- _To do_
Return the count of lines in the records that include the string "config", and nothing besides it.
Start of Information supplied
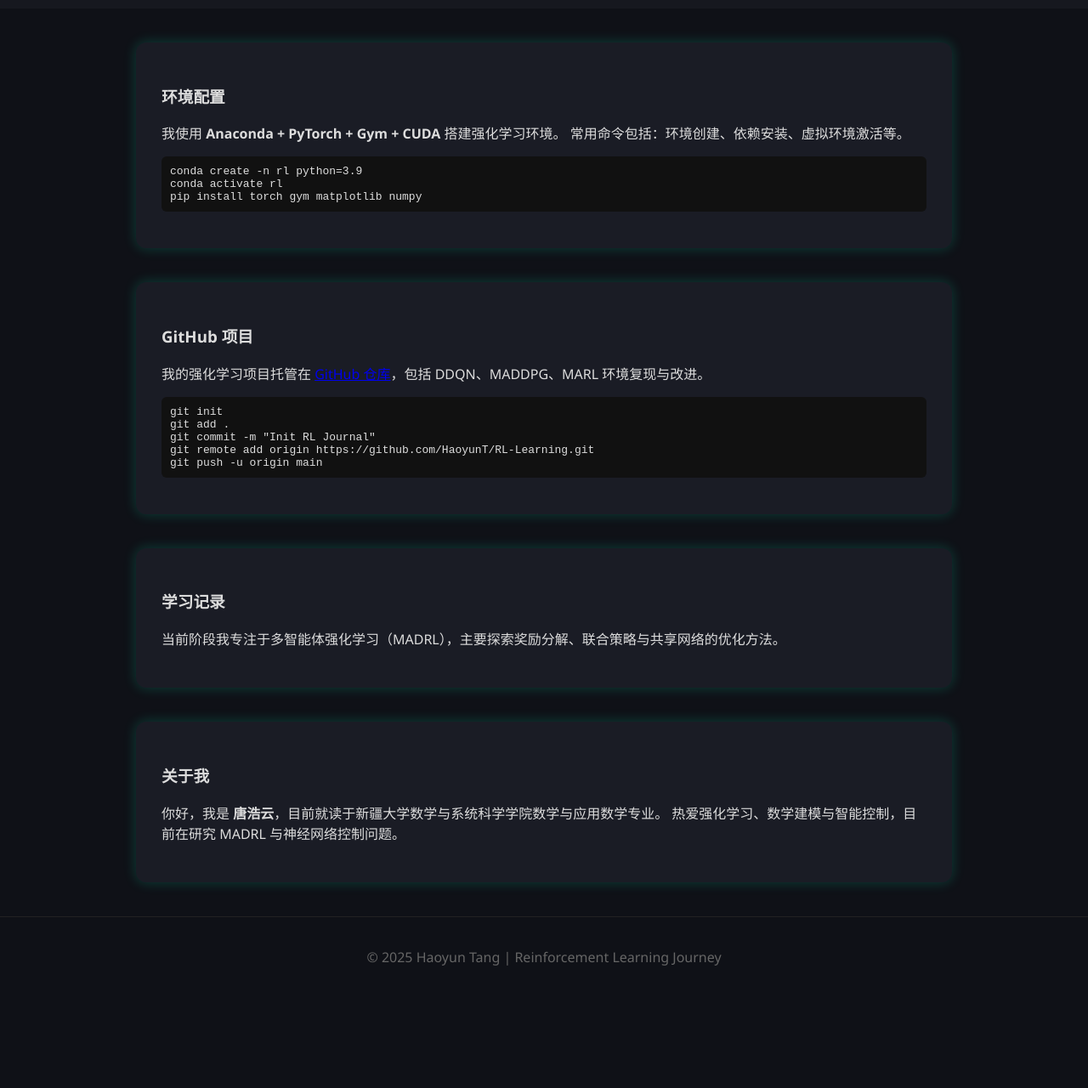
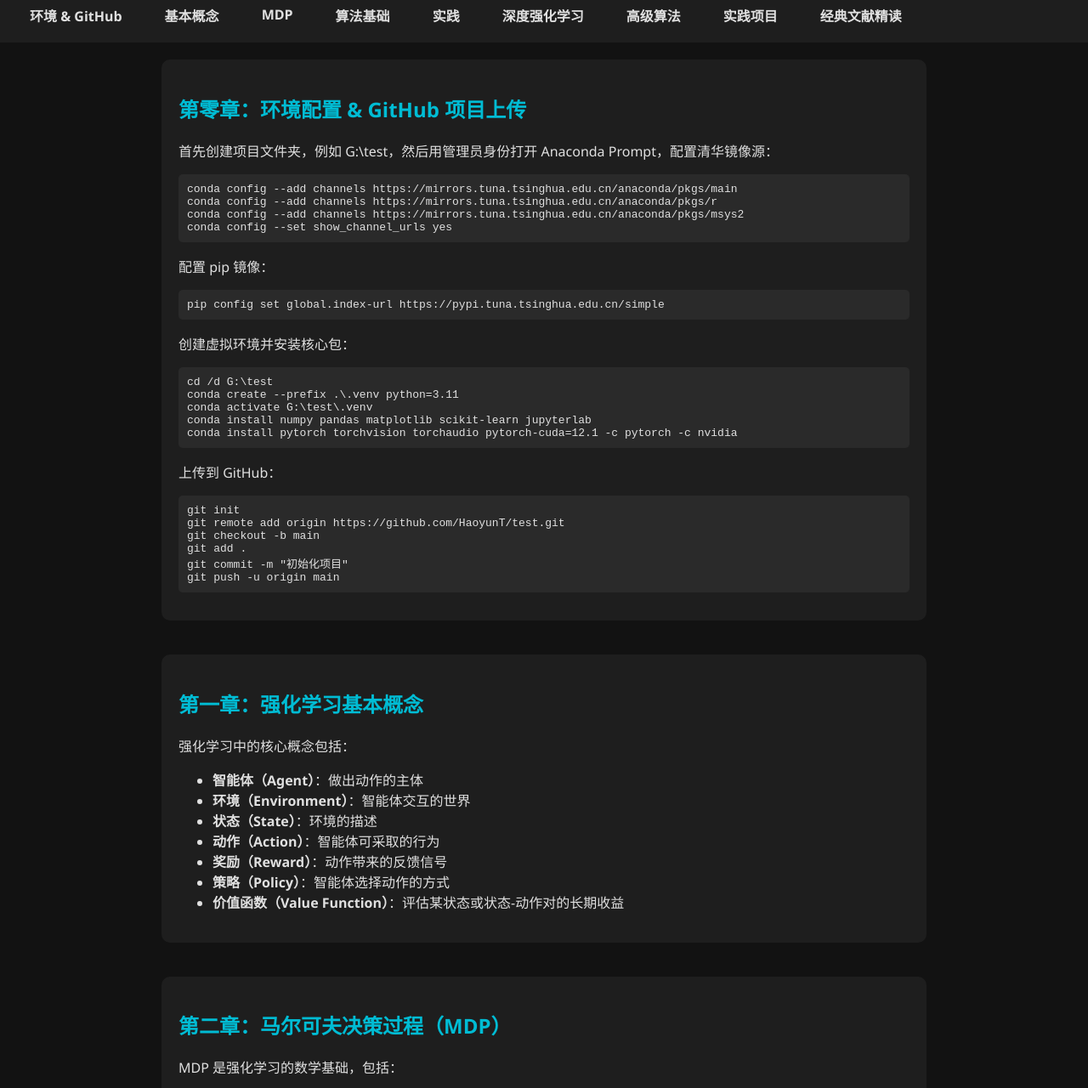
Before and after one commit to HaoyunT/RL-Learning, a plain HTML site: page home.html in a window 1280 px wide. Shown: the part 103-1383 px from the top of the page at 85% size. Before the commit the page ends 1276 px from the top, so only its background shows below. Drawn offline with Linux system fonts and the light colour scheme.

Commit message:
更新学习笔记

```diff
--- a/home.html
+++ b/home.html
@@ -1,58 +1,140 @@
 <!DOCTYPE html>
 <html lang="zh">
 <head>
-  <meta charset="UTF-8" />
+  <meta charset="UTF-8">
   <meta name="viewport" content="width=device-width, initial-scale=1.0">
-  <title>RL-Learning Journal</title>
+  <title>强化学习学习笔记</title>
   <link rel="stylesheet" href="style.css">
+  <style>
+    body { margin:0; font-family: 'Segoe UI', sans-serif; background-color:#121212; color:#e0e0e0; }
+    header { background-color:#1e1e1e; padding:20px; text-align:center; }
+    nav ul { display:flex; justify-content:center; list-style:none; padding:0; margin:0; }
+    nav li { margin:0 15px; }
+    nav a { color:#e0e0e0; text-decoration:none; font-weight:bold; }
+    nav a:hover { color:#00bcd4; }
+    main { padding:20px; max-width:900px; margin:auto; }
+    .chapter { margin-bottom:40px; padding:20px; background-color:#1e1e1e; border-radius:10px; }
+    .chapter h2 { color:#00bcd4; }
+    pre { background:#2a2a2a; padding:10px; border-radius:5px; overflow-x:auto; }
+    footer { text-align:center; padding:20px; background:#1e1e1e; margin-top:40px; }
+  </style>
 </head>
-<body class="main-page">
+<body>
   <header>
+    <h1>强化学习学习笔记</h1>
     <nav>
-      <h2>RL-Learning Journal</h2>
       <ul>
-        <li><a href="#env">环境配置</a></li>
-        <li><a href="#github">GitHub 项目</a></li>
-        <li><a href="#study">学习记录</a></li>
-        <li><a href="#about">关于我</a></li>
+        <li><a href="#chapter0">环境 & GitHub</a></li>
+        <li><a href="#chapter1">基本概念</a></li>
+        <li><a href="#chapter2">MDP</a></li>
+        <li><a href="#chapter3">算法基础</a></li>
+        <li><a href="#chapter4">实践</a></li>
+        <li><a href="#chapter5">深度强化学习</a></li>
+        <li><a href="#chapter6">高级算法</a></li>
+        <li><a href="#chapter7">实践项目</a></li>
+        <li><a href="#chapter8">经典文献精读</a></li>
       </ul>
     </nav>
   </header>
 
   <main>
-    <section id="env" class="card">
-      <h3>环境配置</h3>
-      <p>我使用 <b>Anaconda + PyTorch + Gym + CUDA</b> 搭建强化学习环境。
-      常用命令包括：环境创建、依赖安装、虚拟环境激活等。</p>
-      <pre><code>conda create -n rl python=3.9
-conda activate rl
-pip install torch gym matplotlib numpy</code></pre>
-    </section>
-
-    <section id="github" class="card">
-      <h3>GitHub 项目</h3>
-      <p>我的强化学习项目托管在 <a href="https://github.com/HaoyunT/RL-Learning" target="_blank">GitHub 仓库</a>，包括 DDQN、MADDPG、MARL 环境复现与改进。</p>
+    <!-- 第零章 -->
+    <section id="chapter0" class="chapter">
+      <h2>第零章：环境配置 & GitHub 项目上传</h2>
+      <p>首先创建项目文件夹，例如 G:\test，然后用管理员身份打开 Anaconda Prompt，配置清华镜像源：</p>
+      <pre><code>conda config --add channels https://mirrors.tuna.tsinghua.edu.cn/anaconda/pkgs/main
+conda config --add channels https://mirrors.tuna.tsinghua.edu.cn/anaconda/pkgs/r
+conda config --add channels https://mirrors.tuna.tsinghua.edu.cn/anaconda/pkgs/msys2
+conda config --set show_channel_urls yes</code></pre>
+      <p>配置 pip 镜像：</p>
+      <pre><code>pip config set global.index-url https://pypi.tuna.tsinghua.edu.cn/simple</code></pre>
+      <p>创建虚拟环境并安装核心包：</p>
+      <pre><code>cd /d G:\test
+conda create --prefix .\.venv python=3.11
+conda activate G:\test\.venv
+conda install numpy pandas matplotlib scikit-learn jupyterlab
+conda install pytorch torchvision torchaudio pytorch-cuda=12.1 -c pytorch -c nvidia</code></pre>
+      <p>上传到 GitHub：</p>
       <pre><code>git init
+git remote add origin https://github.com/HaoyunT/test.git
+git checkout -b main
 git add .
-git commit -m "Init RL Journal"
-git remote add origin https://github.com/HaoyunT/RL-Learning.git
+git commit -m "初始化项目"
 git push -u origin main</code></pre>
     </section>
 
-    <section id="study" class="card">
-      <h3>学习记录</h3>
-      <p>当前阶段我专注于多智能体强化学习（MADRL），主要探索奖励分解、联合策略与共享网络的优化方法。</p>
+    <!-- 第一章 -->
+    <section id="chapter1" class="chapter">
+      <h2>第一章：强化学习基本概念</h2>
+      <p>强化学习中的核心概念包括：</p>
+      <ul>
+        <li><b>智能体（Agent）</b>：做出动作的主体</li>
+        <li><b>环境（Environment）</b>：智能体交互的世界</li>
+        <li><b>状态（State）</b>：环境的描述</li>
+        <li><b>动作（Action）</b>：智能体可采取的行为</li>
+        <li><b>奖励（Reward）</b>：动作带来的反馈信号</li>
+        <li><b>策略（Policy）</b>：智能体选择动作的方式</li>
+        <li><b>价值函数（Value Function）</b>：评估某状态或状态-动作对的长期收益</li>
+      </ul>
     </section>
 
-    <section id="about" class="card">
-      <h3>关于我</h3>
-      <p>你好，我是 <b>唐浩云</b>，目前就读于新疆大学数学与系统科学学院数学与应用数学专业。
-      热爱强化学习、数学建模与智能控制，目前在研究 MADRL 与神经网络控制问题。</p>
+    <!-- 第二章 -->
+    <section id="chapter2" class="chapter">
+      <h2>第二章：马尔可夫决策过程（MDP）</h2>
+      <p>MDP 是强化学习的数学基础，包括：</p>
+      <ul>
+        <li>状态集合 S，动作集合 A</li>
+        <li>状态转移概率 P(s'|s,a)</li>
+        <li>奖励函数 R(s,a)</li>
+        <li>折扣因子 γ</li>
+        <li>回报（Return） G_t = Σ γ^k r_{t+k}</li>
+      </ul>
+    </section>
+
+    <!-- 第三章 -->
+    <section id="chapter3" class="chapter">
+      <h2>第三章：算法基础</h2>
+      <p>主要方法：</p>
+      <ul>
+        <li>价值迭代与策略迭代</li>
+        <li>蒙特卡洛方法（MC）</li>
+        <li>时间差分学习（TD）：SARSA、Q-learning</li>
+      </ul>
+    </section>
+
+    <!-- 第四章 -->
+    <section id="chapter4" class="chapter">
+      <h2>第四章：实践（Gym 实现）</h2>
+      <p>使用 Python Gym 库实现上述算法，进行实验与可视化。</p>
+    </section>
+
+    <!-- 第五章 -->
+    <section id="chapter5" class="chapter">
+      <h2>第五章：深度强化学习</h2>
+      <p>深度强化学习方法包括 DQN 及其变体，策略梯度方法（REINFORCE、Actor-Critic、A2C、A3C）。</p>
+    </section>
+
+    <!-- 第六章 -->
+    <section id="chapter6" class="chapter">
+      <h2>第六章：高级算法</h2>
+      <p>高级 RL 算法：TRPO、PPO 等。</p>
+    </section>
+
+    <!-- 第七章 -->
+    <section id="chapter7" class="chapter">
+      <h2>第七章：实践项目 & 比赛</h2>
+      <p>在模拟环境中实现算法，参与 OpenAI Gym 等在线排行榜比赛。</p>
+    </section>
+
+    <!-- 第八章 -->
+    <section id="chapter8" class="chapter">
+      <h2>第八章：经典文献精读</h2>
+      <p>精读 Sutton & Barto 的书籍，复现经典论文（如 DQN、PPO），完成习题并进行项目实践。</p>
     </section>
   </main>
 
   <footer>
-    <p>© 2025 Haoyun Tang | Reinforcement Learning Journey</p>
+    <p>© 2025 唐浩云 | Reinforcement Learning Journey</p>
   </footer>
 </body>
 </html>
```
End of Information supplied
- _Result for this exercise_
5